A week passed, the ballet came and went. Years went by the theater in a matter of seconds, the dancers grew past their dreams, grew up. The actors started families. The painters married their lovers, who drew hearts around their squares. She passed through the theater doors in a coat that went to her knees. She walked through every single seat just to take up time, despite the rushing winter outside. She touched the left corner of the stage where he used to sit and listen to his French tapes. She walked languidly past the curtain and touched the paintings he made out of starvation. His bones were clear in her memory, but his face was a fancied blur, a five or ten year memory from her last ballet; she has lost count of the years. She had forgotten the dance, but remembered her hands that last night as they dyed the blonde away. She shook as she pushed through old props waiting for summer sunshine that hadn't come. A door stood ajar in a far corner, and with every last wish in her heart, she pushed toward it. Peeling yellow paper dust greeted her as her head turned toward the loveliest sight in the world. Pinned to a white canvas was a faded red ribbon, and in the high left corner he had written his signature in now faded ink. Pulling a fountain pen out of her coat pocket, she spelled the words that took her all those years to say.

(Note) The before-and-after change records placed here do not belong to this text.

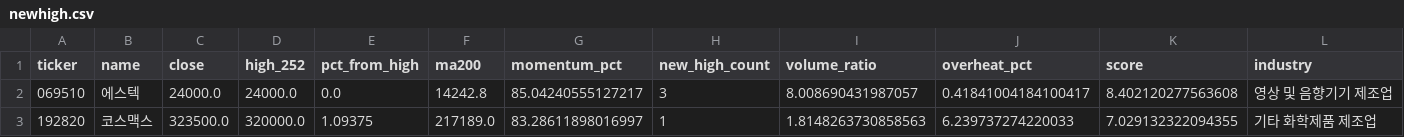
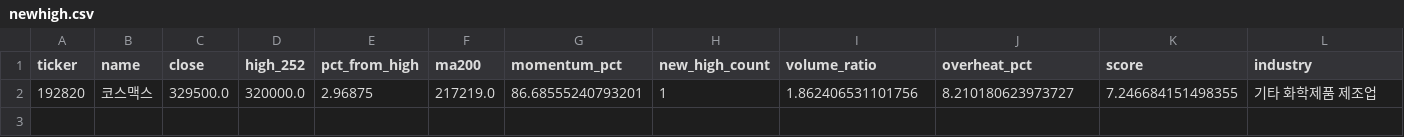
Before and after one commit to jiksooshin-dotcom/stock-scanner-reports, a CSV file: reports/assets/2026-11-25/newhigh.csv, drawn as a sheet.

```diff
--- a/reports/assets/2026-11-25/newhigh.csv
+++ b/reports/assets/2026-11-25/newhigh.csv
@@ -1,3 +1,2 @@
 ticker,name,close,high_252,pct_from_high,ma200,momentum_pct,new_high_count,volume_ratio,overheat_pct,score,industry
-069510,에스텍,24000.0,24000.0,0.0,14242.8,85.04240555127217,3,8.008690431987057,0.41841004184100417,8.402120277563608,영상 및 음향기기 제조업
-192820,코스맥스,323500.0,320000.0,1.09375,217189.0,83.28611898016997,1,1.8148263730858563,6.239737274220033,7.029132322094355,기타 화학제품 제조업
+192820,코스맥스,329500.0,320000.0,2.96875,217219.0,86.68555240793201,1,1.862406531101756,8.210180623973727,7.246684151498355,기타 화학제품 제조업
```
Also changed, not shown: reports/assets/2026-11-25/launchpad.csv, 4 other files.
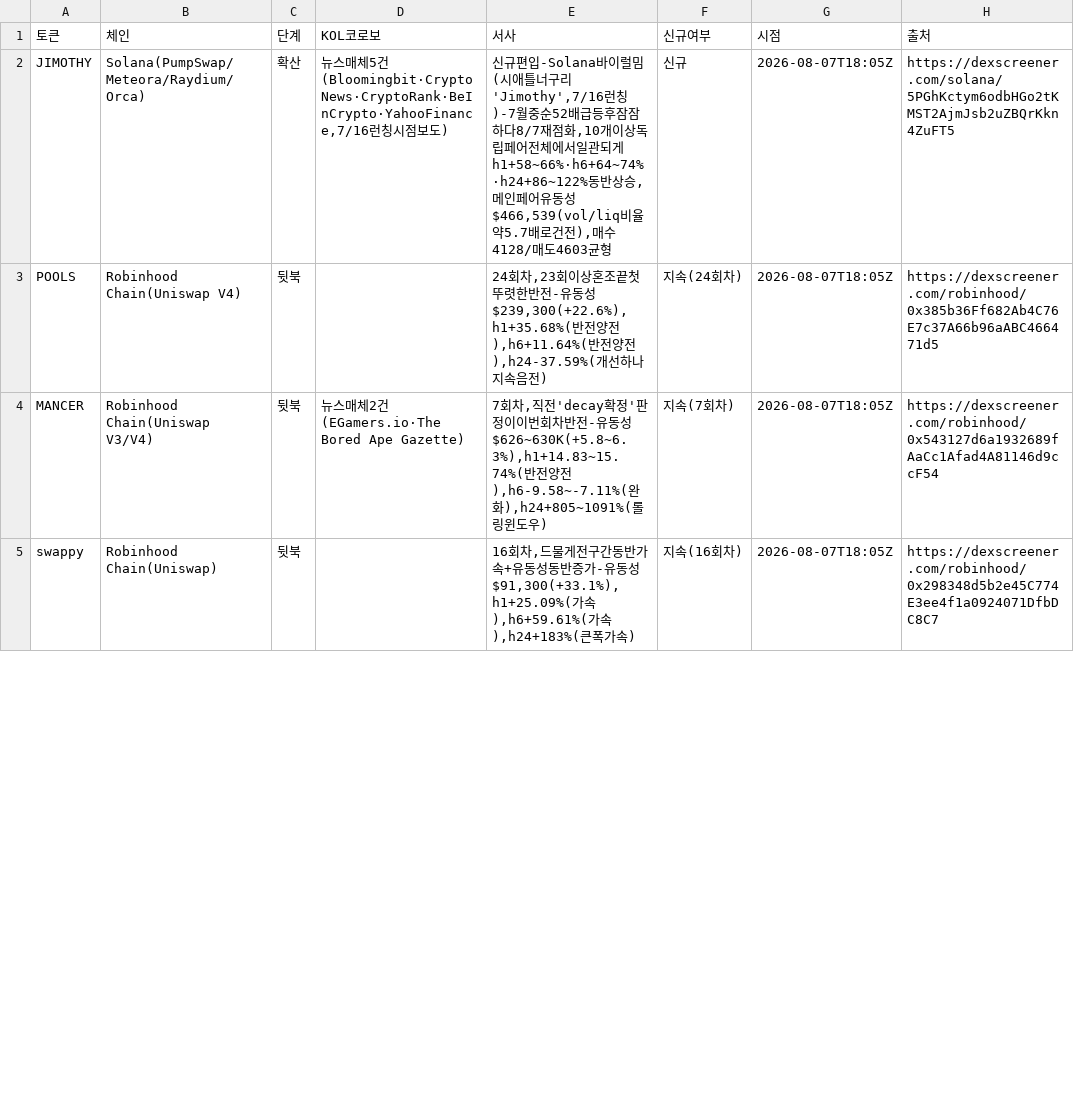
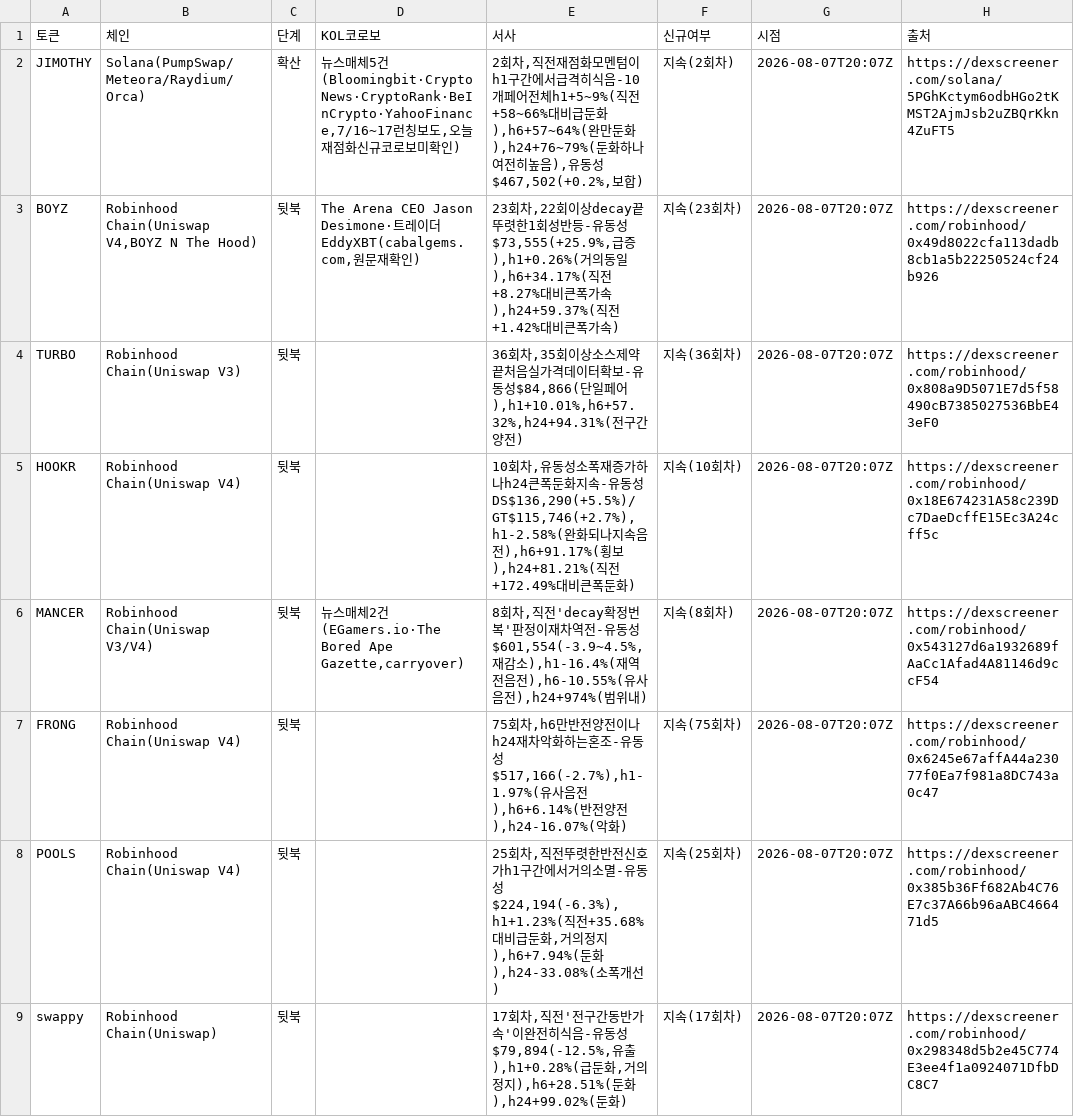
Before and after one commit to HoinKwak/study, a CSV file: research/kol/watch.csv, drawn as a sheet; only a part is shown; the diff covers the shown part only.

```diff
--- a/research/kol/watch.csv
+++ b/research/kol/watch.csv
@@ -1,5 +1,9 @@
 토큰,체인,단계,KOL코로보,서사,신규여부,시점,출처
-JIMOTHY,"Solana(PumpSwap/Meteora/Raydium/Orca)",확산,"뉴스매체5건(Bloomingbit·CryptoNews·CryptoRank·BeInCrypto·YahooFinance,7/16런칭시점보도)","신규편입-Solana바이럴밈(시애틀너구리'Jimothy',7/16런칭)-7월중순52배급등후잠잠하다8/7재점화,10개이상독립페어전체에서일관되게h1+58~66%·h6+64~74%·h24+86~122%동반상승,메인페어유동성$466,539(vol/liq비율약5.7배로건전),매수4128/매도4603균형",신규,2026-08-07T18:05Z,"https://dexscreener.com/solana/5PGhKctym6odbHGo2tKMST2AjmJsb2uZBQrKkn4ZuFT5"
-POOLS,"Robinhood Chain(Uniswap V4)",뒷북,"","24회차,23회이상혼조끝첫뚜렷한반전-유동성$239,300(+22.6%),h1+35.68%(반전양전),h6+11.64%(반전양전),h24-37.59%(개선하나지속음전)",지속(24회차),2026-08-07T18:05Z,"https://dexscreener.com/robinhood/0x385b36Ff682Ab4C76E7c37A66b96aABC466471d5"
-MANCER,"Robinhood Chain(Uniswap V3/V4)",뒷북,"뉴스매체2건(EGamers.io·The Bored Ape Gazette)","7회차,직전'decay확정'판정이이번회차반전-유동성$626~630K(+5.8~6.3%),h1+14.83~15.74%(반전양전),h6-9.58~-7.11%(완화),h24+805~1091%(롤링윈도우)",지속(7회차),2026-08-07T18:05Z,"https://dexscreener.com/robinhood/0x543127d6a1932689fAaCc1Afad4A81146d9ccF54"
-swappy,"Robinhood Chain(Uniswap)",뒷북,"","16회차,드물게전구간동반가속+유동성동반증가-유동성$91,300(+33.1%),h1+25.09%(가속),h6+59.61%(가속),h24+183%(큰폭가속)",지속(16회차),2026-08-07T18:05Z,"https://dexscreener.com/robinhood/0x298348d5b2e45C774E3ee4f1a0924071DfbDC8C7"
+JIMOTHY,"Solana(PumpSwap/Meteora/Raydium/Orca)",확산,"뉴스매체5건(Bloomingbit·CryptoNews·CryptoRank·BeInCrypto·YahooFinance,7/16~17런칭보도,오늘재점화신규코로보미확인)","2회차,직전재점화모멘텀이h1구간에서급격히식음-10개페어전체h1+5~9%(직전+58~66%대비급둔화),h6+57~64%(완만둔화),h24+76~79%(둔화하나여전히높음),유동성$467,502(+0.2%,보합)",지속(2회차),2026-08-07T20:07Z,"https://dexscreener.com/solana/5PGhKctym6odbHGo2tKMST2AjmJsb2uZBQrKkn4ZuFT5"
+BOYZ,"Robinhood Chain(Uniswap V4,BOYZ N The Hood)",뒷북,"The Arena CEO Jason Desimone·트레이더 EddyXBT(cabalgems.com,원문재확인)","23회차,22회이상decay끝뚜렷한1회성반등-유동성$73,555(+25.9%,급증),h1+0.26%(거의동일),h6+34.17%(직전+8.27%대비큰폭가속),h24+59.37%(직전+1.42%대비큰폭가속)",지속(23회차),2026-08-07T20:07Z,"https://dexscreener.com/robinhood/0x49d8022cfa113dadb8cb1a5b22250524cf24b926"
+TURBO,"Robinhood Chain(Uniswap V3)",뒷북,"","36회차,35회이상소스제약끝처음실가격데이터확보-유동성$84,866(단일페어),h1+10.01%,h6+57.32%,h24+94.31%(전구간양전)",지속(36회차),2026-08-07T20:07Z,"https://dexscreener.com/robinhood/0x808a9D5071E7d5f58490cB7385027536BbE43eF0"
+HOOKR,"Robinhood Chain(Uniswap V4)",뒷북,"","10회차,유동성소폭재증가하나h24큰폭둔화지속-유동성DS$136,290(+5.5%)/GT$115,746(+2.7%),h1-2.58%(완화되나지속음전),h6+91.17%(횡보),h24+81.21%(직전+172.49%대비큰폭둔화)",지속(10회차),2026-08-07T20:07Z,"https://dexscreener.com/robinhood/0x18E674231A58c239Dc7DaeDcffE15Ec3A24cff5c"
+MANCER,"Robinhood Chain(Uniswap V3/V4)",뒷북,"뉴스매체2건(EGamers.io·The Bored Ape Gazette,carryover)","8회차,직전'decay확정번복'판정이재차역전-유동성$601,554(-3.9~4.5%,재감소),h1-16.4%(재역전음전),h6-10.55%(유사음전),h24+974%(범위내)",지속(8회차),2026-08-07T20:07Z,"https://dexscreener.com/robinhood/0x543127d6a1932689fAaCc1Afad4A81146d9ccF54"
+FRONG,"Robinhood Chain(Uniswap V4)",뒷북,"","75회차,h6만반전양전이나h24재차악화하는혼조-유동성$517,166(-2.7%),h1-1.97%(유사음전),h6+6.14%(반전양전),h24-16.07%(악화)",지속(75회차),2026-08-07T20:07Z,"https://dexscreener.com/robinhood/0x6245e67affA44a23077f0Ea7f981a8DC743a0c47"
+POOLS,"Robinhood Chain(Uniswap V4)",뒷북,"","25회차,직전뚜렷한반전신호가h1구간에서거의소멸-유동성$224,194(-6.3%),h1+1.23%(직전+35.68%대비급둔화,거의정지),h6+7.94%(둔화),h24-33.08%(소폭개선)",지속(25회차),2026-08-07T20:07Z,"https://dexscreener.com/robinhood/0x385b36Ff682Ab4C76E7c37A66b96aABC466471d5"
+swappy,"Robinhood Chain(Uniswap)",뒷북,"","17회차,직전'전구간동반가속'이완전히식음-유동성$79,894(-12.5%,유출),h1+0.28%(급둔화,거의정지),h6+28.51%(둔화),h24+99.02%(둔화)",지속(17회차),2026-08-07T20:07Z,"https://dexscreener.com/robinhood/0x298348d5b2e45C774E3ee4f1a0924071DfbDC8C7"
```
Also changed, not shown: 1 added row, 5 removed rows and 9 edited cells elsewhere in this file, 2 other files.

You are perfectRest in Peace to all of those who died in the quest of perfection